    [Jan 2014]

    Publication date: 23 January 2014
    Source:Journal of Molecular Biology, Volume 426, Issue 2

    Author(s): Stephen P. Muench , Sjors H.W. Scheres , Markus Huss , Clair Phillips , Olga Vitavska , Helmut Wieczorek , John Trinick , Michael A. Harrison

    The vacuolar H+-ATPase (V-ATPase) is an ATP-driven proton pump essential to the function of eukaryotic cells. Its cytoplasmic V1 domain is an ATPase, normally coupled to membrane-bound proton pump Vo via a rotary mechanism. How these asymmetric motors are coupled remains poorly understood. Low energy status can trigger release of V1 from the membrane and curtail ATP hydrolysis. To investigate the molecular basis for these processes, we have carried out cryo-electron microscopy three-dimensional reconstruction of deactivated V1 from Manduca sexta. In the resulting model, three peripheral stalks that are parts of the mechanical stator of the V-ATPase are clearly resolved as unsupported filaments in the same conformations as in the holoenzyme. They are likely therefore to have inherent stiffness consistent with a role as flexible rods in buffering elastic power transmission between the domains of the V-ATPase. Inactivated V1 adopted a homogeneous resting state with one open active site adjacent to the stator filament normally linked to the H subunit. Although present at 1:1 stoichiometry with V1, both recombinant subunit C reconstituted with V1 and its endogenous subunit H were poorly resolved in three-dimensional reconstructions, suggesting structural heterogeneity in the region at the base of V1 that could indicate positional variability.
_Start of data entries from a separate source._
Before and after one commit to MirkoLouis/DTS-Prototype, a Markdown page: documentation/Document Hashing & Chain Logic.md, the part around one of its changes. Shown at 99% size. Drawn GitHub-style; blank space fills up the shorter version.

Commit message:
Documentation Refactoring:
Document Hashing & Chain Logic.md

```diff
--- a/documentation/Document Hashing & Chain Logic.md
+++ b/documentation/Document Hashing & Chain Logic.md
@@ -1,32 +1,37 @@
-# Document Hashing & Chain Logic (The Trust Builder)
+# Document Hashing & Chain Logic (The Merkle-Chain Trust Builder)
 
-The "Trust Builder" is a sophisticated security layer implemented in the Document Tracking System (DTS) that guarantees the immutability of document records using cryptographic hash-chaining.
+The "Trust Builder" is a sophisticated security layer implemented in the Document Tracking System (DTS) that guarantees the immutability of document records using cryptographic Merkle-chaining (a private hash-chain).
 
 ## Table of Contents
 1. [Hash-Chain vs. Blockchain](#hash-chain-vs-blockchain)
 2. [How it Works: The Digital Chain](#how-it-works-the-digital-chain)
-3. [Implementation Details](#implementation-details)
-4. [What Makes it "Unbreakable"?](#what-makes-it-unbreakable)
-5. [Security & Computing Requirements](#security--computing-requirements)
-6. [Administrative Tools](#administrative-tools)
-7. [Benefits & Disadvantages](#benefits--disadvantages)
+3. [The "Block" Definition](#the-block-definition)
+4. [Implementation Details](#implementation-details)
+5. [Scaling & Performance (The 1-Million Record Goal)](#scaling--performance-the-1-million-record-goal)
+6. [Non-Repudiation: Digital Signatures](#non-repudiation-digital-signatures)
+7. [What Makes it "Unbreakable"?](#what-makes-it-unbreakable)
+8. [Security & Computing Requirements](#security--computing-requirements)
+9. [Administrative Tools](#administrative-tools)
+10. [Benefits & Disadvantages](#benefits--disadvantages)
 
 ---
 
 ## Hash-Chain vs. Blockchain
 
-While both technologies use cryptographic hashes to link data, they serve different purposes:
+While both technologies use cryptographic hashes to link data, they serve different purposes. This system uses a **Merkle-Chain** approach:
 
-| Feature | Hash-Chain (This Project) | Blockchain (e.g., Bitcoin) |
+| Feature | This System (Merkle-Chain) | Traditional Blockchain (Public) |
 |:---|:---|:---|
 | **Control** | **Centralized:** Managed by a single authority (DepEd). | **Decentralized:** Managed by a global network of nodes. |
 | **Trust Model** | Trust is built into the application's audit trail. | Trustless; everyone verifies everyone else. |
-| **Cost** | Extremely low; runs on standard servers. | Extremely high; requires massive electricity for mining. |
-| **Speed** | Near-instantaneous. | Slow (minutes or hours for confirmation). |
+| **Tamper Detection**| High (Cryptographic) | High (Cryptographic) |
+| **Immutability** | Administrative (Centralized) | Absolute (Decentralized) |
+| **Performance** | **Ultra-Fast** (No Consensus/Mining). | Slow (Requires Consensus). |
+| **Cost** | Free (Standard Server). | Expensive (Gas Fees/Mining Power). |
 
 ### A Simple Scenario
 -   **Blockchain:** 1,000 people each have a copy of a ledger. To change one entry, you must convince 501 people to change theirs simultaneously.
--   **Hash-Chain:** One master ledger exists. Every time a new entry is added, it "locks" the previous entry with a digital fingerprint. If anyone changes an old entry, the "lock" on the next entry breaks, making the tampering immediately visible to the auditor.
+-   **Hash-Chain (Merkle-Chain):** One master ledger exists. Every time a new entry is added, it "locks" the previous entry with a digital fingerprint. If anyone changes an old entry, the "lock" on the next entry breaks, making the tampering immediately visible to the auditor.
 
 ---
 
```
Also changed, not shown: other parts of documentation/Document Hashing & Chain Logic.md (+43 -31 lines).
If the position of H can vary, existing mechanistic models of deactivation in which it binds to and locks the axle of the V-ATPase rotary motor would need to be re-evaluated.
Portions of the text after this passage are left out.